◆ User interface change data
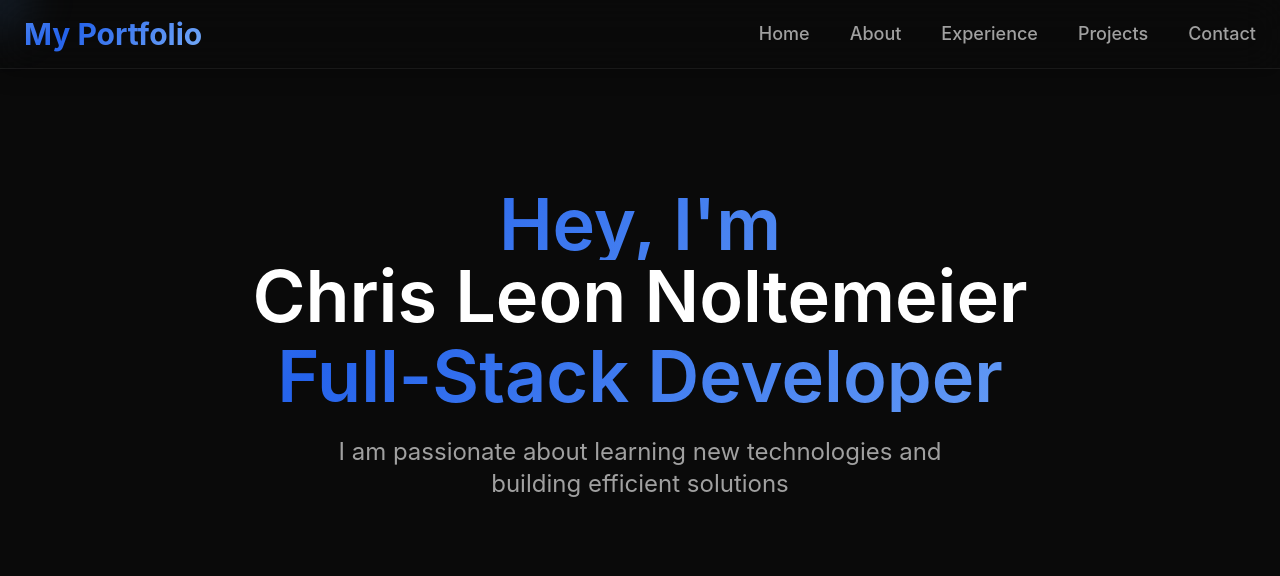
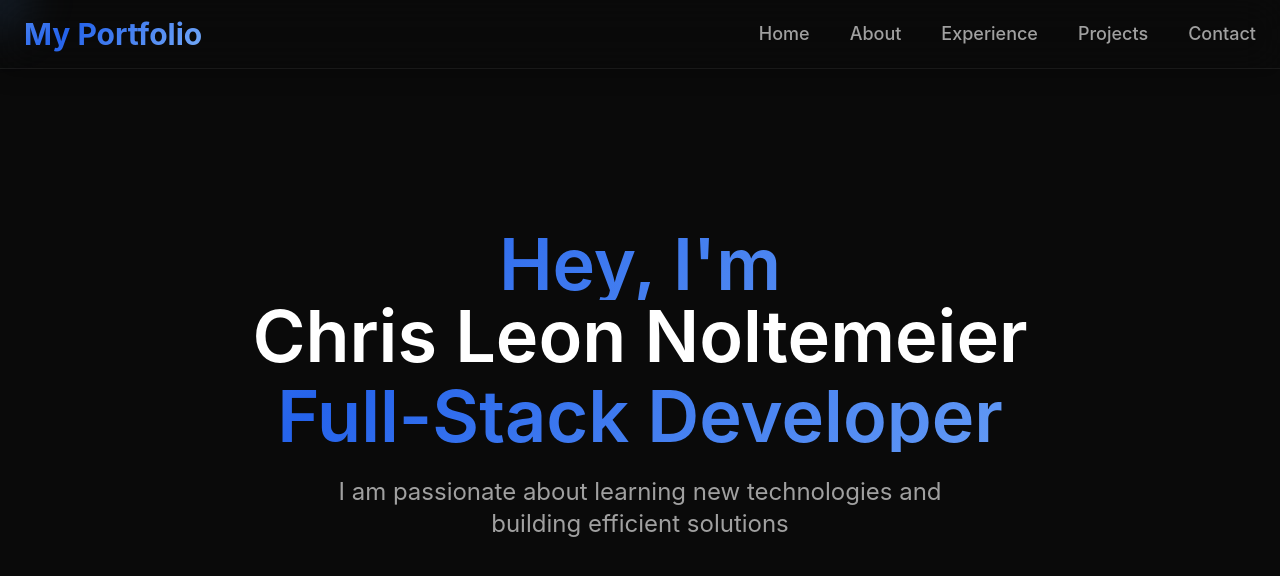
Before and after one commit to chrisnltr/portfolio, a Nuxt app: page / in a window 1280 px wide. Shown: the top 576 px of the page. Built offline with nearby package versions, Linux system fonts and the light colour scheme.

Commit message:
refactor: adjust section margins and improve layout for better visual flow

```diff
--- a/app.vue
+++ b/app.vue
@@ -108,7 +108,7 @@
          class="h-screen flex items-center justify-center animated-bg px-4"
          style="scroll-snap-align: start"
        >
-        <div class="container mx-auto text-center -mt-20">
+         <div class="container mx-auto text-center">
           <div class="animate-fade-in">
             <h1
               class="text-4xl md:text-6xl lg:text-7xl font-bold gradient-text animate-slide-up"
@@ -371,7 +371,7 @@
           >
                          <div class="flex flex-col h-full justify-start">
                <h2
-                class="text-3xl md:text-4xl lg:text-5xl font-bold gradient-text animate-slide-up text-center mb-6 md:mb-8"
+                 class="text-3xl md:text-4xl lg:text-5xl font-bold gradient-text animate-slide-up text-center mb-6 md:mb-8 mt-28"
                >
                  My Projects
                </h2>
@@ -429,7 +429,7 @@
             </div>
 
             <div
-              class="bg-background-secondary border border-border-primary rounded-xl p-4 md:p-6 h-full flex flex-col justify-start"
+              class="bg-background-secondary border border-border-primary rounded-xl p-4 md:p-6 h-full flex flex-col justify-start mt-8"
             >
               <div class="animate-fade-in flex flex-col justify-start h-full">
                 <div
```
Lines whose indentation alone changed are shown as unchanged.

◆ What this task involves
Work out the number of lines in the entries above that hold the word "bold", giving the number without comment.

◆ Written answer
3